Wearable cameras have recently taken center stage as a silver bullet for mediating law enforcement officer’s (LEO’s) operations in the field. Demand for cameras has reached a fever pitch coinciding with media coverage surrounding events like the Ferguson, MO protests.
Back-end File Management- This is vital to the usefulness, security and availability of a digital evidence management system. Look for a backend software system that can import multiple file types and even integrate with your existing evidence management software. You’ll want basic features like user defined rights so users can only see what they need to see, e.g. their own video and not that of other officers. You’ll likely want command staff to have different access than officers. Search functions should be intuitive and quick.
The Fine Print- There are many details to consider when evaluating wearable digital evidence systems available today. The system should be designed to perform consistently in the background allowing the officer to predict its behavior while focusing on the job at hand. Proper attention to detail can be the difference between an effective system that increases officer safety and effectiveness in the field versus equipment that sits on the shelf unused.
Things to Keep in Mind-
- Most body-worn cameras are manually activated. Most cannot automatically begin a recording like many in-vehicle video systems. Will officers manually start a recording when it counts?
- Similarly, many body-worn cameras can be turned off manually by accident or intentionally, failing to record vital evidence.
- The more buttons, the more complexity
- Most body-worn cameras are not able to integrate with in-vehicle video recording systems. Of those that are, capabilities vary greatly.

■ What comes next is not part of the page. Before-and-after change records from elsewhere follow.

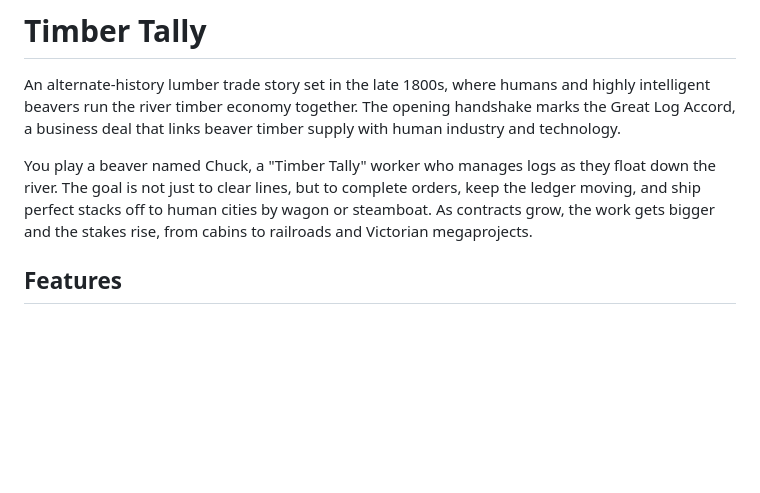
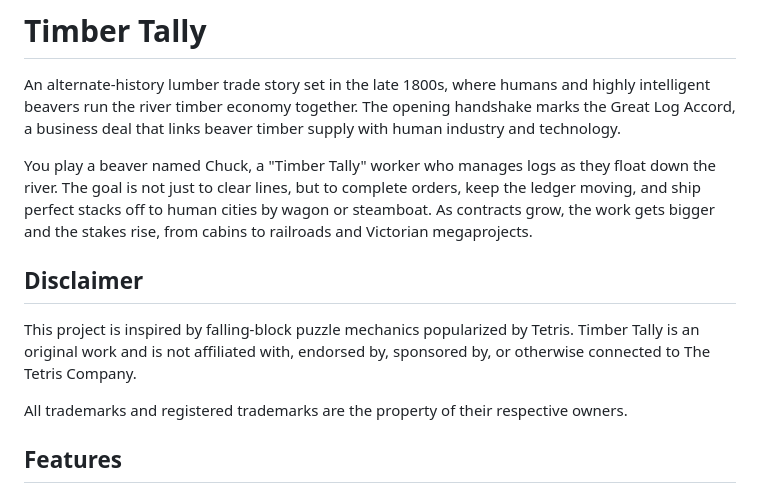
Before and after one commit to miketam76/timber-tally, a Markdown page: README.md, the part around the change. GitHub-like rendering; blank space fills up the shorter version.

```diff
--- a/README.md
+++ b/README.md
@@ -3,6 +3,12 @@
 An alternate-history lumber trade story set in the late 1800s, where humans and highly intelligent beavers run the river timber economy together. The opening handshake marks the Great Log Accord, a business deal that links beaver timber supply with human industry and technology.
 
 You play a beaver named Chuck, a "Timber Tally" worker who manages logs as they float down the river. The goal is not just to clear lines, but to complete orders, keep the ledger moving, and ship perfect stacks off to human cities by wagon or steamboat. As contracts grow, the work gets bigger and the stakes rise, from cabins to railroads and Victorian megaprojects.
+
+## Disclaimer
+
+This project is inspired by falling-block puzzle mechanics popularized by Tetris. Timber Tally is an original work and is not affiliated with, endorsed by, sponsored by, or otherwise connected to The Tetris Company.
+
+All trademarks and registered trademarks are the property of their respective owners.
 
 ## Features
 
```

- Security standards vary. File formats can be standardized or proprietary, secure or open. Video recording media can be removable.
- Video can be offloaded via wire or wirelessly. These protocols can be secure or open to varying degrees.
- Most body-worn cameras do not have GPS to capture recording location.
- Some cameras can live-stream video in different ways.
- Battery life of the camera is often less than a full shift.
- Resolution and frame rates vary.
- Some cameras offer speech recognition for hands-free operation.
- Some cameras allow for viewing recorded video on the device itself. Others must sync with or download to a mobile device first to be viewed there.
- Some cameras offer no visibility of the video until it’s ingested into the back-end management software.